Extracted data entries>
• • • • • • •

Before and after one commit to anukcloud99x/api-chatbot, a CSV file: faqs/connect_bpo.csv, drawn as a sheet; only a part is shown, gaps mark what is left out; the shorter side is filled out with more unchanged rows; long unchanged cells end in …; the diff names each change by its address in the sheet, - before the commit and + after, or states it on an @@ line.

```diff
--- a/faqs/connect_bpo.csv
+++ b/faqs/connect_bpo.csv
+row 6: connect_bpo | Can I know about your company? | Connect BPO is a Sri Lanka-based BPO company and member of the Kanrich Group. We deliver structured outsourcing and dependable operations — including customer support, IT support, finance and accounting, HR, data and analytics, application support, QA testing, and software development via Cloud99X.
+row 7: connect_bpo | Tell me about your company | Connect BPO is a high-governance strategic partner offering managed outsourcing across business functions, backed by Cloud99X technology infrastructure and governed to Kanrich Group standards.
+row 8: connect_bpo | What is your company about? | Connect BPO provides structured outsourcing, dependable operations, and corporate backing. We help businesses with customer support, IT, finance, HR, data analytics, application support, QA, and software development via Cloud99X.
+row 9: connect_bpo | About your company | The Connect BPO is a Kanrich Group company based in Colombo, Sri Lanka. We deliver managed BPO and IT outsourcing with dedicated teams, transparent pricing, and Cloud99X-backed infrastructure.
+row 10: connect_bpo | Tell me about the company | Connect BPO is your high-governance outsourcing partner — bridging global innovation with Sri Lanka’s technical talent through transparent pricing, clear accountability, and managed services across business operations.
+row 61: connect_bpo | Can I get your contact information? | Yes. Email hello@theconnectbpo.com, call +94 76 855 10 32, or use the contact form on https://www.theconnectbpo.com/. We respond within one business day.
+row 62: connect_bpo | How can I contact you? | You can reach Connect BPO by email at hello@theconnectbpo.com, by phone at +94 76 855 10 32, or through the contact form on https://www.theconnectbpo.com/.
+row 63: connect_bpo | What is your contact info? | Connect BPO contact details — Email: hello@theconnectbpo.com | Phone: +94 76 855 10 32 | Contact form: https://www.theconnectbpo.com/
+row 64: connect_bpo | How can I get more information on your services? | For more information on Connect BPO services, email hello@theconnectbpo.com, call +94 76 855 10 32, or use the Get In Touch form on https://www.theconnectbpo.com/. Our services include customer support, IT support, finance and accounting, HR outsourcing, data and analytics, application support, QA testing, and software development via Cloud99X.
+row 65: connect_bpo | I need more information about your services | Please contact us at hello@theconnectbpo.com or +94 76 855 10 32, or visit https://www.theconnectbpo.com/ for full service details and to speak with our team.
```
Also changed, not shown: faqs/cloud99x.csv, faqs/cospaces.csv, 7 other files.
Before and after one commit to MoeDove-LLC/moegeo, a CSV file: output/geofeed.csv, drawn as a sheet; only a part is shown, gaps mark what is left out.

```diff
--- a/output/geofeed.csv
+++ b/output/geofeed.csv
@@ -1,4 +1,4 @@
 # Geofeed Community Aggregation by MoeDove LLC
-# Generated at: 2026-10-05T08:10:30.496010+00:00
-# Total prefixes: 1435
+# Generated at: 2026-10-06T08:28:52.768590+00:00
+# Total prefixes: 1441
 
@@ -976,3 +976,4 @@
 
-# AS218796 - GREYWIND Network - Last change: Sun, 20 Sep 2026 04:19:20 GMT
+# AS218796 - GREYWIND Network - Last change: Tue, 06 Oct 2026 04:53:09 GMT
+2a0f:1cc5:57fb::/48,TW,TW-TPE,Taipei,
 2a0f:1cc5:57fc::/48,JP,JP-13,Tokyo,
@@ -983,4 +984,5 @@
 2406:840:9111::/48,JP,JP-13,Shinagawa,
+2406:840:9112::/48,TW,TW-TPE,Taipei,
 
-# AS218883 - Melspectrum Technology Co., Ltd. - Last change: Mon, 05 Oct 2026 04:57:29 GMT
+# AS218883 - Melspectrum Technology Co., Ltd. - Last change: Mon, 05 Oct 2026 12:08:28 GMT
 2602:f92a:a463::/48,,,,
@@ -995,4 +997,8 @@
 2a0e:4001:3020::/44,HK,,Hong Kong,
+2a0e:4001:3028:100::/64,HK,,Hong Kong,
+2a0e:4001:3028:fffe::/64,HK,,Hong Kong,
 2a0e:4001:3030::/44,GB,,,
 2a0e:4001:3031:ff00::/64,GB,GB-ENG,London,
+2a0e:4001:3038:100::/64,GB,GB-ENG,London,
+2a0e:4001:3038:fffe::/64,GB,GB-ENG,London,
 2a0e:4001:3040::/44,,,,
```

• • • • • • •

Exercise goal> Within the records above, count the lines that contain "details" and give only that number.

Task output> 2